About this task: The answer must be every line below that contains the string "Cost".
● ● ● ● ●
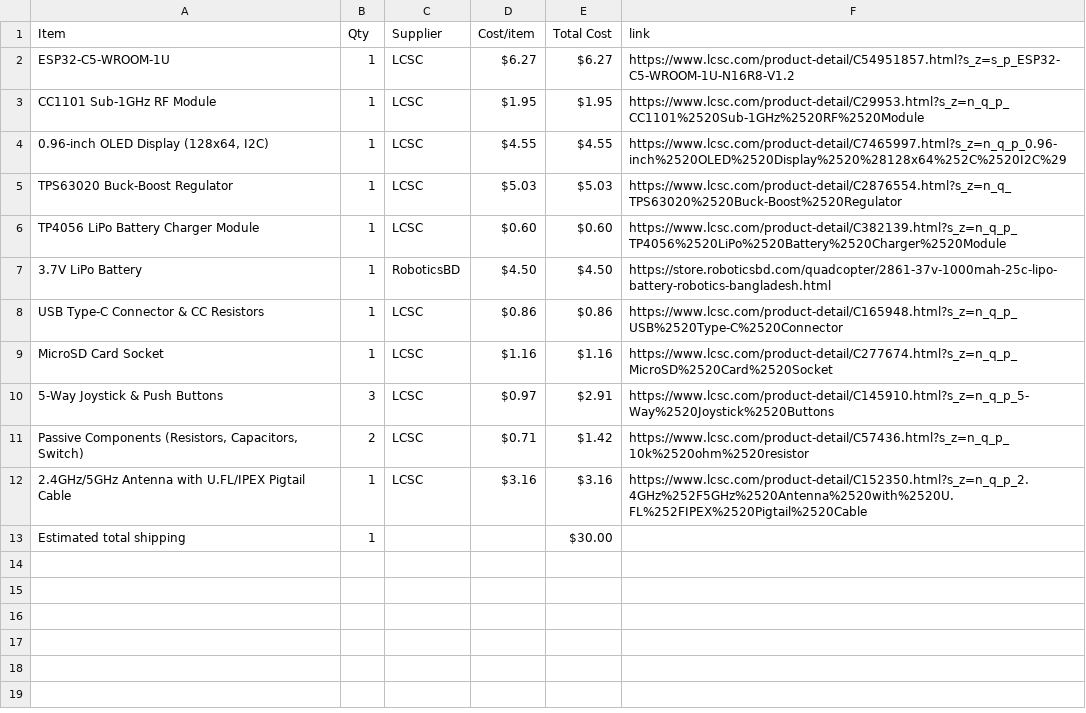
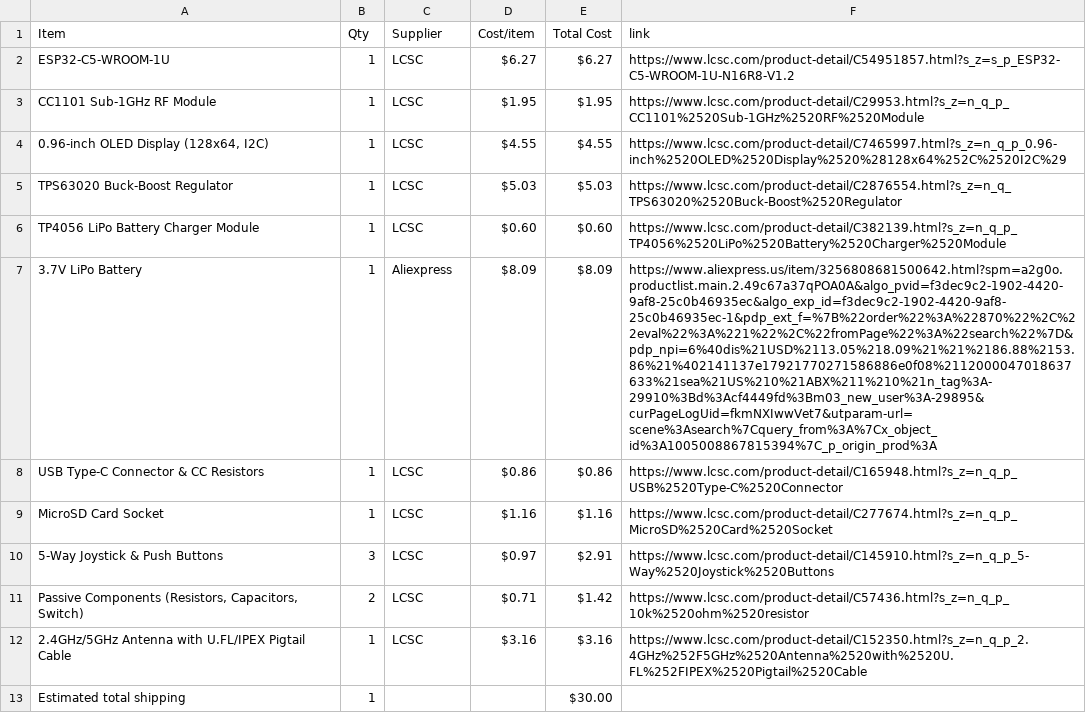
Before and after one commit to itsnobel/AeroDeck, a CSV file: BOM.csv, drawn as a sheet; the diff names each change by its address in the sheet, - before the commit and + after, or states it on an @@ line.

Commit message:
Sync AeroDeck from Half Life

```diff
--- a/BOM.csv
+++ b/BOM.csv
-C7 (Supplier): RoboticsBD
+C7 (Supplier): Aliexpress
-D7 (Cost/item): $4.50
+D7 (Cost/item): $8.09
-E7 (Total Cost): $4.50
+E7 (Total Cost): $8.09
-F7 (link): https://store.roboticsbd.com/quadcopter/2861-37v-1000mah-25c-lipo-battery-robotics-bangladesh.html
+F7 (link): https://www.aliexpress.us/item/3256808681500642.html?spm=a2g0o.productlist.main.2.49c67a37qPOA0A&algo_pvid=f3dec9c2-1902-4420-9af8-25c0b46935ec&algo_exp_id=f3dec9c2-1902-4420-9af8-25c0b46935ec-1&pdp_ext_f=%7B%22order%22%3A%22870%22%2C%22eval%22%3A%221%22%2C%22fromPage%22%3A%22search%22%7D&pdp_npi=6%40dis%21USD%2113.05%218.09%21%21%2186.88%2153.86%21%402141137e17921770271586886e0f08%2112000047018637633%21sea%21US%210%21ABX%211%210%21n_tag%3A-29910%3Bd%3Acf4449fd%3Bm03_new_user%3A-29895&curPageLogUid=fkmNXIwwVet7&utparam-url=scene%3Asearch%7Cquery_from%3A%7Cx_object_id%3A1005008867815394%7C_p_origin_prod%3A
```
● ● ● ● ●
Exercise result:
-D7 (Cost/item): $4.50
+D7 (Cost/item): $8.09
-E7 (Total Cost): $4.50
+E7 (Total Cost): $8.09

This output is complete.